In evolution, there’s something called the adaptive landscape. It’s a complex concept, but in the smallest nutshell possible, it refers to how fit species are for a particular environment. In a relatively static landscape, status quos tend to be maintained. It’s business as usual.
But a rugged adaptive landscape —-one beset by disruption and adversity — drives evolutionary change through speciation, the introduction of new and distinct species.
The concept is not unique to evolution. Adapting to adversity is a feature in all complex, dynamic systems. Our economy has its own version. Economist Joseph Schumpeter called them Gales of Creative Destruction.
The same is true for cultural evolution. When shit gets real, the status quo crumbles like a sandcastle at high tide. When it comes to life today and everything we know about it, we are definitely in a rugged landscape. COVID-19 might be driving us to our new future faster than we ever suspected. The question is, what does that future look like?
In his follow up to his best-seller “Sapiens: A Brief History of Humankind,” author Yuval Noah Harari takes a shot at predicting just that. “Homo Deus: A Brief History of Tomorrow” looks at what our future might be. Written well before the pandemic (in 2015) the book deals frankly with the impending irrelevance of humanity.
The issue, according to Harari, is the decoupling of intelligence and consciousness. Once we break the link between the two, the human vessels that have traditionally carried intelligence become superfluous.
In his book, Harari foresees two possible paths: techno-humanism and Dataism.
In this version of our future, we humans remain essential, but not in our current form. Thanks to technology, we get an upgrade and become “super-human.”
Alternatively, why do we need humans at all? Once intelligence becomes decoupled from human consciousness, will it simply decide that our corporeal forms are a charming but antiquated oddity and just start with a clean slate?
Our Current Landscape
Speaking of clean slates, many have been talking about the opportunity COVID-19 has presented to us to start anew. As I was writing this column, I received a press release from MIT promoting a new book “Building the New Economy,” edited by Alex Pentland.
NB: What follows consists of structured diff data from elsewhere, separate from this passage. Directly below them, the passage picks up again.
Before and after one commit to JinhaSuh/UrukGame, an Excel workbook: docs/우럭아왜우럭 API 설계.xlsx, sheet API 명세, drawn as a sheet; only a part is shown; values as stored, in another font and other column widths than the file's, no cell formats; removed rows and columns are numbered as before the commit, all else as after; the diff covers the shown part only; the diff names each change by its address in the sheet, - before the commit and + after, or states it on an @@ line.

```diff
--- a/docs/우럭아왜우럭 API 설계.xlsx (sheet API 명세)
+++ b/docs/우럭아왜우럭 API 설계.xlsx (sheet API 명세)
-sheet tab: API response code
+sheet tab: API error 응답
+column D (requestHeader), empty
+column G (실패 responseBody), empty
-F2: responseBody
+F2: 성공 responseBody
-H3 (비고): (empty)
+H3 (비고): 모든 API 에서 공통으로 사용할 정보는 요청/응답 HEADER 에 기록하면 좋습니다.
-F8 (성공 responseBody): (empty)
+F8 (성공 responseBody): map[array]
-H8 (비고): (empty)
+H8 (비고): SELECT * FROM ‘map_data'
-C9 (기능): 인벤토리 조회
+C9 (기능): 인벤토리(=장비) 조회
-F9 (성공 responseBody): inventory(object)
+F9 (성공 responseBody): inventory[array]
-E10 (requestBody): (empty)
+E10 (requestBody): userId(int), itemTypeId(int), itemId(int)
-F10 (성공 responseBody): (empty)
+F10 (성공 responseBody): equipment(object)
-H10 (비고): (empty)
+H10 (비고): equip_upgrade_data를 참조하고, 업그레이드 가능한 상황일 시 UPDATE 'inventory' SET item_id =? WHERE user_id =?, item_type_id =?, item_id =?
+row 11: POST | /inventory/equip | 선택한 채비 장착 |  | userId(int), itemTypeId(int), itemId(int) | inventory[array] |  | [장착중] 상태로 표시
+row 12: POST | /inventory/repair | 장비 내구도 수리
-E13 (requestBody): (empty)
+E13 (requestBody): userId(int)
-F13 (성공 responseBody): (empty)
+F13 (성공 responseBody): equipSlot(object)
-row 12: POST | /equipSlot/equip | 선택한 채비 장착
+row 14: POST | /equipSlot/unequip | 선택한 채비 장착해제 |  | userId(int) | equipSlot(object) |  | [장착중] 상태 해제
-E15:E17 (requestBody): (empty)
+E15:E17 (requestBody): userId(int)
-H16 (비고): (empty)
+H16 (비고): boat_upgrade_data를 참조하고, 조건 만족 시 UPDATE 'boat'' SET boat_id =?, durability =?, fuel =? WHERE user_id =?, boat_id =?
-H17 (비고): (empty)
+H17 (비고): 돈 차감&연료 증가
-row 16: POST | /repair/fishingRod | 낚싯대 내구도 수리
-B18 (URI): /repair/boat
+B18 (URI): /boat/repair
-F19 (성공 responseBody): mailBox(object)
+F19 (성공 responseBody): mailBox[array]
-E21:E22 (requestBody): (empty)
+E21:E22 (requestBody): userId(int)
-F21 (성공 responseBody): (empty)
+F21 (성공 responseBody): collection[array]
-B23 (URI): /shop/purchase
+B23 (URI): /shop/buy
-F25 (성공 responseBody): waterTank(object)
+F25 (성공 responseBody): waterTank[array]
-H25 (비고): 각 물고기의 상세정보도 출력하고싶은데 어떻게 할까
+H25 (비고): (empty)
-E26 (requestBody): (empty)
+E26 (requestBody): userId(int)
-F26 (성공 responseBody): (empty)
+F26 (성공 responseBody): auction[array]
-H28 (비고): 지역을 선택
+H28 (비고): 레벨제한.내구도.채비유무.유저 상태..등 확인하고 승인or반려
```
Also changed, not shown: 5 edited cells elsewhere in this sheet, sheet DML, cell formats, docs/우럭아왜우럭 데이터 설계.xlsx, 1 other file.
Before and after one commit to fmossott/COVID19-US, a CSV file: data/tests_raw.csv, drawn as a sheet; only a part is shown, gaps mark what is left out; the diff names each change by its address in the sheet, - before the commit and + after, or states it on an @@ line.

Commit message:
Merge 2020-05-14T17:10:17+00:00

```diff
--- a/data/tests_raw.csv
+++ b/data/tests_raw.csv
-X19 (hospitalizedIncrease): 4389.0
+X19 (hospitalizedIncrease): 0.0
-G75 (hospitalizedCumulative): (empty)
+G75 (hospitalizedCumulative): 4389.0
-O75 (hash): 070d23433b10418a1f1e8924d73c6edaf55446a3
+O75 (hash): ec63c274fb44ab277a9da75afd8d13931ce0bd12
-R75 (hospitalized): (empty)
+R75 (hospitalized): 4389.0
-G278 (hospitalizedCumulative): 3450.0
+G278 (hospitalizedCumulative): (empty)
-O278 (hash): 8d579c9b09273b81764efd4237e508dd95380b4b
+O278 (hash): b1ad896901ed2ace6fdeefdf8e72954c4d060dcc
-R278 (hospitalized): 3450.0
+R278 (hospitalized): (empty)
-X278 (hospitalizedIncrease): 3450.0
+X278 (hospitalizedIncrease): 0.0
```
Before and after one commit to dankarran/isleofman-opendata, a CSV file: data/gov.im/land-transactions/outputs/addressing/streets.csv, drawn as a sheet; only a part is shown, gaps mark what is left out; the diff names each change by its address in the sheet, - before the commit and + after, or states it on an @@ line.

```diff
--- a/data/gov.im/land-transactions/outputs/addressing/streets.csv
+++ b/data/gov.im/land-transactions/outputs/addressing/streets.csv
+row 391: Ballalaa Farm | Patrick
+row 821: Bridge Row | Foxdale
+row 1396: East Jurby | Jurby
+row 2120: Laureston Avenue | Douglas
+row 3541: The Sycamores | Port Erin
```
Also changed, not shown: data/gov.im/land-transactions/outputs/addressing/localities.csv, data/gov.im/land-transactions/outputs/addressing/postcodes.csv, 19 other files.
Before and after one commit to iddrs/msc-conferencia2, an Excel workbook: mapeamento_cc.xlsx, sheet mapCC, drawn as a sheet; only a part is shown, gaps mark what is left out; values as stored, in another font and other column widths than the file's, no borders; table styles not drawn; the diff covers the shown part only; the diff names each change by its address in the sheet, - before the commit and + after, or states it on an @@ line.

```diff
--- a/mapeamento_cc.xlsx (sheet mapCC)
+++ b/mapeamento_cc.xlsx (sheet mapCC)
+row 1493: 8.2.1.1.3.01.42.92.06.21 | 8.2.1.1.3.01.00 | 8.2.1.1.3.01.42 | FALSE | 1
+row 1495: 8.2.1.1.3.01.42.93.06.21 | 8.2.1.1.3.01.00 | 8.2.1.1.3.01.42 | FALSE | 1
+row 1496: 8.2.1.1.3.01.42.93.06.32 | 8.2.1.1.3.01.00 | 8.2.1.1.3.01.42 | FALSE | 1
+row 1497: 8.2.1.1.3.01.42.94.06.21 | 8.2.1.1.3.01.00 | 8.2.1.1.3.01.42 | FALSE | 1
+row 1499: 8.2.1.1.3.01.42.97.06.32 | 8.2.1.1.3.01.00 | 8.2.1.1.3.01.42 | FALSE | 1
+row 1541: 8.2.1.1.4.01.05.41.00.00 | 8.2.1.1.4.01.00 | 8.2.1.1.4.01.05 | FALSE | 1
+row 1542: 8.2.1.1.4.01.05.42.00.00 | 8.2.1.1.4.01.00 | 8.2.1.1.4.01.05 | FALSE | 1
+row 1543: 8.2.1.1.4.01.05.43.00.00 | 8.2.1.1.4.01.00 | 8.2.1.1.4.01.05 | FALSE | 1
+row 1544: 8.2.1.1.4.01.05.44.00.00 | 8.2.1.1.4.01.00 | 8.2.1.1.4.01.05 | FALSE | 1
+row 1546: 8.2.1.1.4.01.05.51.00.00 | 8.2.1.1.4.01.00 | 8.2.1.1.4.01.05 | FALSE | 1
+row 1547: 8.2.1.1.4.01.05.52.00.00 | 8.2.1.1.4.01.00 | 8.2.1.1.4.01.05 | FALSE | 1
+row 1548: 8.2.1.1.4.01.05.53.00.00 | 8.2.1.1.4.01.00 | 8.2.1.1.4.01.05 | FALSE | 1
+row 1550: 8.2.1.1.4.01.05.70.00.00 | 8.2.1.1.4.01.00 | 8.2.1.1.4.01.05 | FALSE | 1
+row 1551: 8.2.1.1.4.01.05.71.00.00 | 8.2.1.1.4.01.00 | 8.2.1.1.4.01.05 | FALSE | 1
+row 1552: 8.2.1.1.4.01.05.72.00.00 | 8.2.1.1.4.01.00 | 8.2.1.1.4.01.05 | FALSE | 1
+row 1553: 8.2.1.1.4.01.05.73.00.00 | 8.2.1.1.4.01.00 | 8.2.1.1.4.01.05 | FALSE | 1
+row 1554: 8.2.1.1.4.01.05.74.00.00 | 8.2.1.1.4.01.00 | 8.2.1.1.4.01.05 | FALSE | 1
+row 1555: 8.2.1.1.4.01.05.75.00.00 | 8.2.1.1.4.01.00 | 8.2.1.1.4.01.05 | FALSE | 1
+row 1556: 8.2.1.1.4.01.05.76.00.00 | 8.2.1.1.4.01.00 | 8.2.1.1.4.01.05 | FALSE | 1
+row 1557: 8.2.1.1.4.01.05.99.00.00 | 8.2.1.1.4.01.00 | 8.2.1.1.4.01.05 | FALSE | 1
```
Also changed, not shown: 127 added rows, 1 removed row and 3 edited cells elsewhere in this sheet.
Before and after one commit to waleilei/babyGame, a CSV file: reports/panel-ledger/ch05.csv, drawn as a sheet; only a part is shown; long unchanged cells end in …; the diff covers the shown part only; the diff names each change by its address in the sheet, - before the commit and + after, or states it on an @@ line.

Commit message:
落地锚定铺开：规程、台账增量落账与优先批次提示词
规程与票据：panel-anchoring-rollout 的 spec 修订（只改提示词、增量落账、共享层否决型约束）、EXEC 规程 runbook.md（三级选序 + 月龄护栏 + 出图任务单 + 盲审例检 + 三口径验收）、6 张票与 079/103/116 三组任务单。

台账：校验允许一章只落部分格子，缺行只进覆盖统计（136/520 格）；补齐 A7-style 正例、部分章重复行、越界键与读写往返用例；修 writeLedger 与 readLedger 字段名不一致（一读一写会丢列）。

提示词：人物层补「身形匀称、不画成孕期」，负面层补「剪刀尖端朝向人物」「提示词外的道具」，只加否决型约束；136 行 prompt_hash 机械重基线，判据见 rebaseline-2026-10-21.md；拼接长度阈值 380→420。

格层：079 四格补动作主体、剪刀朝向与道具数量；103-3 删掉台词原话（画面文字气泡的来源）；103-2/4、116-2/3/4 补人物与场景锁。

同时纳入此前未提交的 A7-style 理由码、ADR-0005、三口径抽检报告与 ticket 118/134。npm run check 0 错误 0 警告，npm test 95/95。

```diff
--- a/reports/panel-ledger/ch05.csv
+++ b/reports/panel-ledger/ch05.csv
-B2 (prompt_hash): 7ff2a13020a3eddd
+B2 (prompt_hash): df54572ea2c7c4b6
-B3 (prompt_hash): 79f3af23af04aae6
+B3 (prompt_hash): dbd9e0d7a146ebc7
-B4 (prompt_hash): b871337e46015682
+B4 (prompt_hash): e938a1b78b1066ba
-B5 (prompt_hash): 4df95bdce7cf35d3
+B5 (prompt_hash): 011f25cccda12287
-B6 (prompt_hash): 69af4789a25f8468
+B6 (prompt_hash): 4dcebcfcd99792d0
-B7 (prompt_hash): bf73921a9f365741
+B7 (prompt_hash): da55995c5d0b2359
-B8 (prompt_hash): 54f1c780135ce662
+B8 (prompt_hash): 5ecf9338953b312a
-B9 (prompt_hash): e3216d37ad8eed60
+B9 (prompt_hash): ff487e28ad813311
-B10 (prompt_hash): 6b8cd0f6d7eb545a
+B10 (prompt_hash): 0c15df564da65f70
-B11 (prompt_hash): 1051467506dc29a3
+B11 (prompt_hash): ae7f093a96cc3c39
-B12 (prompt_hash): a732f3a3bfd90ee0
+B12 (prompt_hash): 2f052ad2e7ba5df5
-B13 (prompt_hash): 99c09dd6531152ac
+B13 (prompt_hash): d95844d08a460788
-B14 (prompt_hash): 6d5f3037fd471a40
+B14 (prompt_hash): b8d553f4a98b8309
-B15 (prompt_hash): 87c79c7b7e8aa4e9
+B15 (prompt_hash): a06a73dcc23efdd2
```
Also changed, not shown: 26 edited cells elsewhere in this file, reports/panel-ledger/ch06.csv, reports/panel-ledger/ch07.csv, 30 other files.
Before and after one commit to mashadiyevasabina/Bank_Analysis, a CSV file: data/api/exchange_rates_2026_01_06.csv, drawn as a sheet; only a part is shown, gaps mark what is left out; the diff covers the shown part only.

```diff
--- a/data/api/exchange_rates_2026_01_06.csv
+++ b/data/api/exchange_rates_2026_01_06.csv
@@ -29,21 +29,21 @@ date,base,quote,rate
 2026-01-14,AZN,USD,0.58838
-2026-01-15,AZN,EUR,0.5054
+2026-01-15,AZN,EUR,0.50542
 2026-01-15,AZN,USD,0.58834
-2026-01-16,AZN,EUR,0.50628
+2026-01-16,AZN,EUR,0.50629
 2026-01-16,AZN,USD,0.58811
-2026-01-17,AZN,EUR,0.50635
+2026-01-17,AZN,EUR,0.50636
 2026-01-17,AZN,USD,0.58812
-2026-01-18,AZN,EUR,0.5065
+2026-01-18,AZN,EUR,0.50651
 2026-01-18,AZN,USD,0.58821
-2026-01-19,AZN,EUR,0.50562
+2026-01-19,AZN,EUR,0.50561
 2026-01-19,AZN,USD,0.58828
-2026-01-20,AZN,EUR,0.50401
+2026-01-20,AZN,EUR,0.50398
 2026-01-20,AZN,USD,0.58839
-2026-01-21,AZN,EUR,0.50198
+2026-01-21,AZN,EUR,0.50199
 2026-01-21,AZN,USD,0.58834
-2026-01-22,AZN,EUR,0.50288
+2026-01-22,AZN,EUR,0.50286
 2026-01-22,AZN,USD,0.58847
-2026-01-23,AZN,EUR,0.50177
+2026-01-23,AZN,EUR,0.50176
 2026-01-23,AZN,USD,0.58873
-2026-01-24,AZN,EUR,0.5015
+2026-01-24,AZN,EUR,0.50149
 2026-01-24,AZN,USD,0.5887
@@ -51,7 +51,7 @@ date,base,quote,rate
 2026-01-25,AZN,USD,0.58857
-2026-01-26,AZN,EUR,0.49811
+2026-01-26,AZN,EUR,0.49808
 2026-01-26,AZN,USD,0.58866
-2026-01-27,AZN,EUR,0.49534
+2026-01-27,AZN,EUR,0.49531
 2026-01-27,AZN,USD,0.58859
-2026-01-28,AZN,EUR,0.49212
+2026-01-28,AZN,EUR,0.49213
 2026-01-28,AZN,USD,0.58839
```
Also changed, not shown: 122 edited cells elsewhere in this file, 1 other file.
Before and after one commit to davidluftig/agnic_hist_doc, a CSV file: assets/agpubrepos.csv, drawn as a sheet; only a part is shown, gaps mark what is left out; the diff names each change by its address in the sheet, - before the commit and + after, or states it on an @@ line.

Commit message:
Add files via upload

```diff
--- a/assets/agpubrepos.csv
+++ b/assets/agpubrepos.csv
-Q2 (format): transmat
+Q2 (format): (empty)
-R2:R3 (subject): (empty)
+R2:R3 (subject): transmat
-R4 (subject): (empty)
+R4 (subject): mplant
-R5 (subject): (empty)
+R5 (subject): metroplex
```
I haven’t read it yet, but based on the first two lines in the release, it certainly seems to be following this type of thinking:“With each major crisis, be it war, pandemic, or major new technology, there has been a need to reinvent the relationships between individuals, businesses, and governments. Today’s pandemic, joined with the tsunami of data, crypto and AI technologies, is such a crisis.”
We are intrigued by the idea of using the technologies we have available to us to build a societal framework less susceptible to inevitable Black Swans. But is this just an invitation to pry open Pandora’s Box and allow the future Yuval Noah Harari is warning us about?
Harari isn’t the only one seeing the impending doom of the human race. Elon Musk has been warning us about it for years. As we race to embrace artificial intelligence, Musk sees the biggest threat to human existence we have ever faced.
“I am really quite close, I am very close, to the cutting edge in AI and it scares the hell out of me,” warns Musk. “It’s capable of vastly more than almost anyone knows and the rate of improvement is exponential.”
There are those that pooh-pooh Musk’s alarmism, calling it much ado about nothing. Noted Harvard cognitive psychologist and author Steven Pinker, whose rose-colored vision of humanity’s future reliably trends up and to the right, dismissed Musk’s warnings with this: “If Elon Musk was really serious about the AI threat, he’d stop building those self-driving cars, which are the first kind of advanced AI that we’re going to see.”
In turn, Musk puts Pinker’s Pollyanna perspective down to human hubris: “This tends to plague smart people. They define themselves by their intelligence and they don’t like the idea that a machine could be way smarter than them, so they discount the idea — which is fundamentally flawed.”
From Today Forward
This brings us back to our current adaptive landscape. It’s rugged. The peaks and valleys of our day-to-day reality are more rugged then they have ever been — at least in our lifetimes.
We need help. And when you’re dealing with a massive threat that involves probability modeling and statistical inference, more advanced artificial intelligence is a natural place to look.
Would we trade more invasive monitoring of our own bio-status and aggregation of that data to prevent more deaths? In a heartbeat.
Would we put our trust in algorithms that can instantly crunch vast amounts of data our own brains couldn’t possibly comprehend? We already have.
Will we even adopt connected devices constantly streaming the bits of data that define our existence to some corporate third party or government agency in return for a promise of better odds that we can extend that existence? Sign us up.
We are willingly tossing the keys to our future to the Googles, Apples, Amazons and Facebooks of the world. As much as the present may be frightening, we should consider the steps we’re taking carefully.
If we continue rushing down the path towards Yuval Noah Harari’s Dataism, we should be prepared for what we find there: “This cosmic data-processing system would be like God. It will be everywhere and will control everything, and humans are destined to merge into it.”